THE AUTOGRAPH This never before seen photo will be donated to “City Hearts: Kids Say Yes to the Arts”. (The website made a mistake regarding the year. It was definitely not 1987, but almost certainly 1997).
Nicola Goode, a Los-Angeles based artist and photographer was hired to shoot behind-the-scenes for a Michael Jackson project that ultimately was never released. During a break in the action she captured this moment as Jackson was signing an autograph on the set. It is a limited edition that is in select collections at the moment.
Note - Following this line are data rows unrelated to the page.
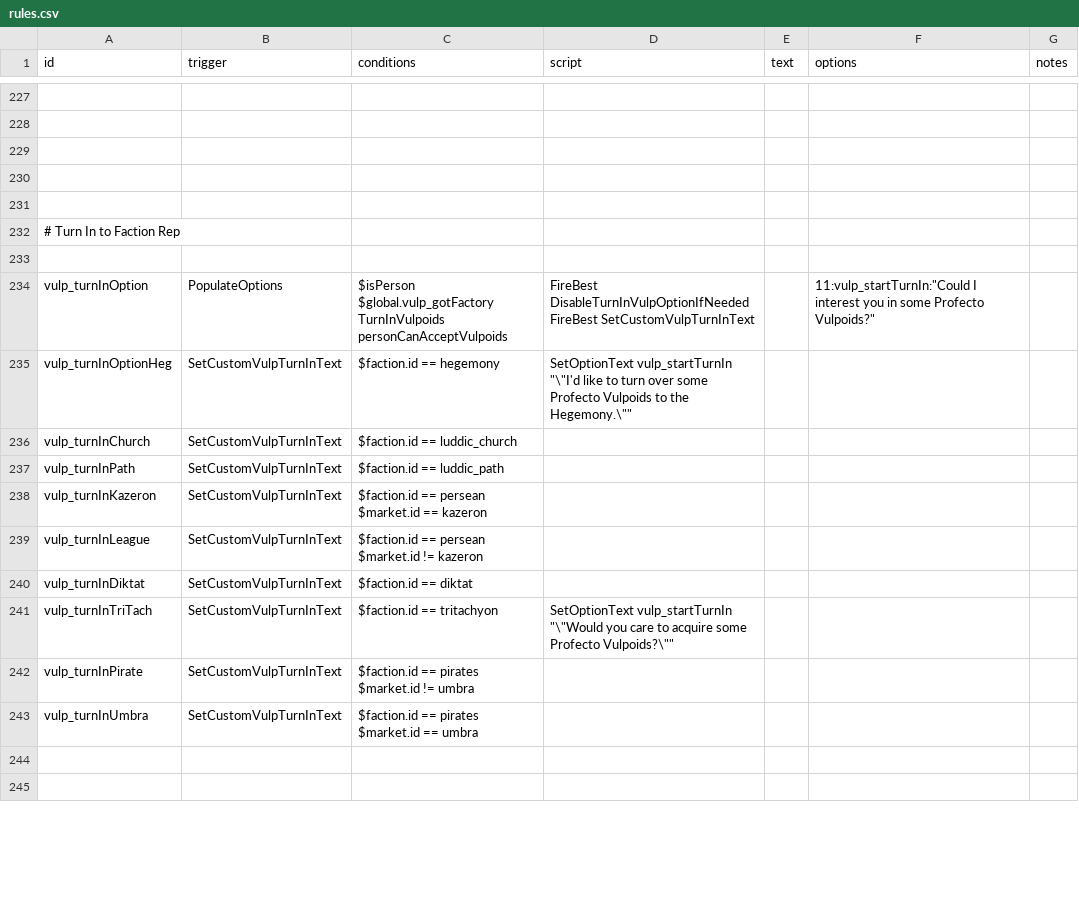
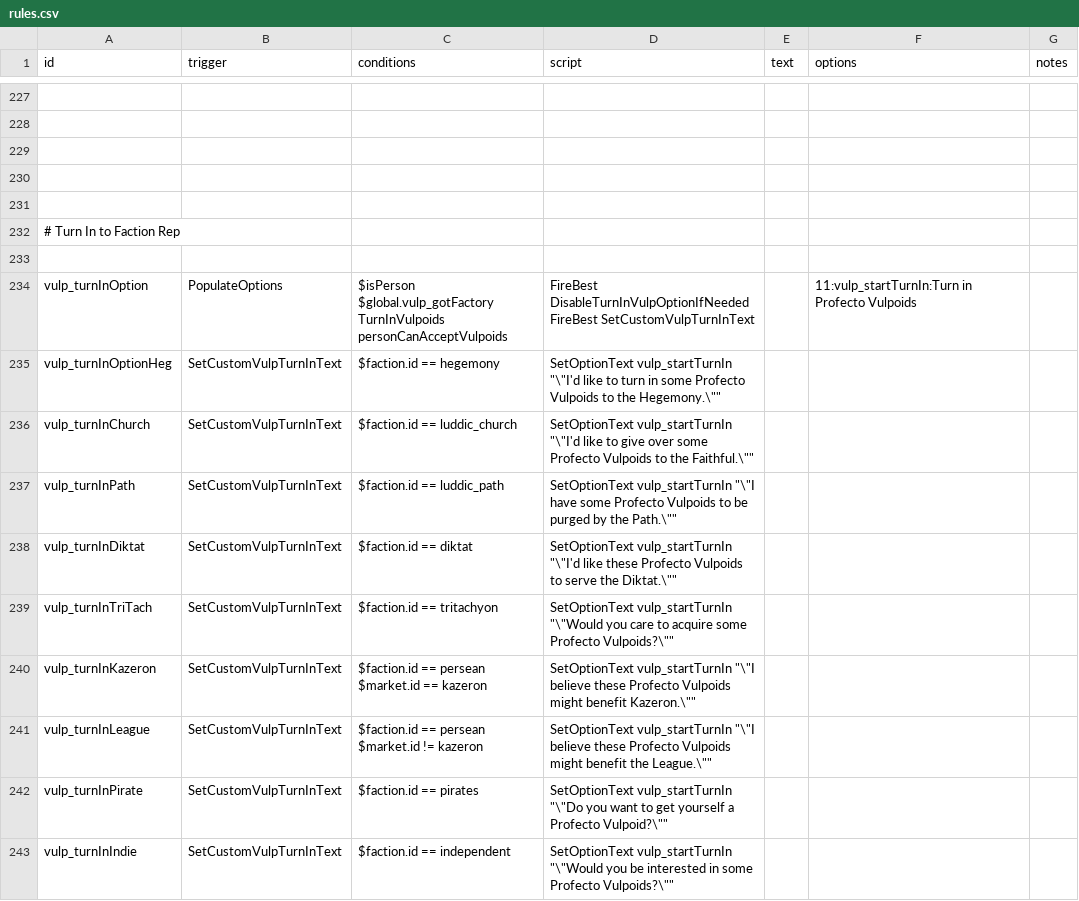
Before and after one commit to confer0/vulpoids, a CSV file: data/campaign/rules.csv, drawn as a sheet; only a part is shown, gaps mark what is left out; removed rows and columns are numbered as before the commit, all else as after; ↵ is a line break in a cell; the diff covers the shown part only; the diff names each change by its address in the sheet, - before the commit and + after, or states it on an @@ line.

Commit message:
completed Vulpoid turn-in dialog

```diff
--- a/data/campaign/rules.csv
+++ b/data/campaign/rules.csv
-F234 (options): 11:vulp_startTurnIn:"Could I interest you in some Profecto Vulpoids?"
+F234 (options): 11:vulp_startTurnIn:Turn in Profecto Vulpoids
-D235 (script): …to turn over some Profecto…
+D235 (script): …to turn in some Profecto…
-D236 (script): (empty)
+D236 (script): SetOptionText vulp_startTurnIn "\"I'd like to give over some Profecto Vulpoids to the Faithful.\""
-D237 (script): (empty)
+D237 (script): SetOptionText vulp_startTurnIn "\"I have some Profecto Vulpoids to be purged by the Path.\""
-row 238: vulp_turnInKazeron | SetCustomVulpTurnInText | $faction.id == persean ↵ $market.id == kazeron
-row 239: vulp_turnInLeague | SetCustomVulpTurnInText | $faction.id == persean ↵ $market.id != kazeron
-D238 (script): (empty)
+D238 (script): SetOptionText vulp_startTurnIn "\"I'd like these Profecto Vulpoids to serve the Diktat.\""
+row 240: vulp_turnInKazeron | SetCustomVulpTurnInText | $faction.id == persean ↵ $market.id == kazeron | SetOptionText vulp_startTurnIn "\"I believe these Profecto Vulpoids might benefit Kazeron.\""
+row 241: vulp_turnInLeague | SetCustomVulpTurnInText | $faction.id == persean ↵ $market.id != kazeron | SetOptionText vulp_startTurnIn "\"I believe these Profecto Vulpoids might benefit the League.\""
-C242 (conditions): $faction.id == pirates ↵ $market.id != umbra
+C242 (conditions): $faction.id == pirates
-D242 (script): (empty)
+D242 (script): SetOptionText vulp_startTurnIn "\"Do you want to get yourself a Profecto Vulpoid?\""
-row 243: vulp_turnInUmbra | SetCustomVulpTurnInText | $faction.id == pirates ↵ $market.id == umbra
-row 243: (empty)
+row 243: vulp_turnInIndie | SetCustomVulpTurnInText | $faction.id == independent | SetOptionText vulp_startTurnIn "\"Would you be interested in some Profecto Vulpoids?\""
-row 245: (empty)
```
Also changed, not shown: 4 added rows, 22 removed rows and 7 edited cells elsewhere in this file.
Goode, a movie/television unit stills photographer shoots for herself when not on set. Her work is seen in galleries throughout the country. Most recently she curated and created photo installations at Mack Sennett Studios in Hollywood and has exhibited in Switzerland at Photo Basel.
Ms. Goode states, “Creativity and the arts have been a presence on my life as long as I can remember. I can’t imagine who I would be now without the encouragement of my parents, the mentorship of local artists and the exposure to making and appreciating art as I was growing up in Los Angeles. The important work of an organization like City Hearts: Kids Say Yes to the Arts that helps provide the art resources to children is invaluable. It is a great pleasure that I can donate this Michael Jackson print to help support the work of young artists.”
The first thing fans saw when they walked into Mack Sennett Studios was Michael Jackson. It was already weird, different and startling.
He pointed them to a smoked out, strobed tunnel that led them inside Flying Lotus’s brain.
A dark maze took them to Timeboy’s Shadowplay, a wall that cast moving images on their shadows.
The final room housed 10-foot pieces of album art, a wall of moving images, more impersonators, a Grim Reaper, an Oculus immersion, and a perfectly-curated lineup of Brainfeeder DJs, a string quartet, a jazz band led by thundercattheamazing and, of course, Flying Lotus, who played his album for his fans to hear for the very first time in this lifetime.
The Cyclorama at the Mack Sennett Studio in Echo Park, California. The Cyclorama would rotate clockwise quickly while actors would run counter-clockwise. This would allow a fixed camera to keep the actors in frame during the “chase”.
Dianna Agron, Iain De Caestecker and Christian Cooke pose together inside the Huntington’s Disease Society Of America Freeze HD Benefit at Mack Sennett Studios on Saturday, Feb. 22, 2014 in Los Angeles.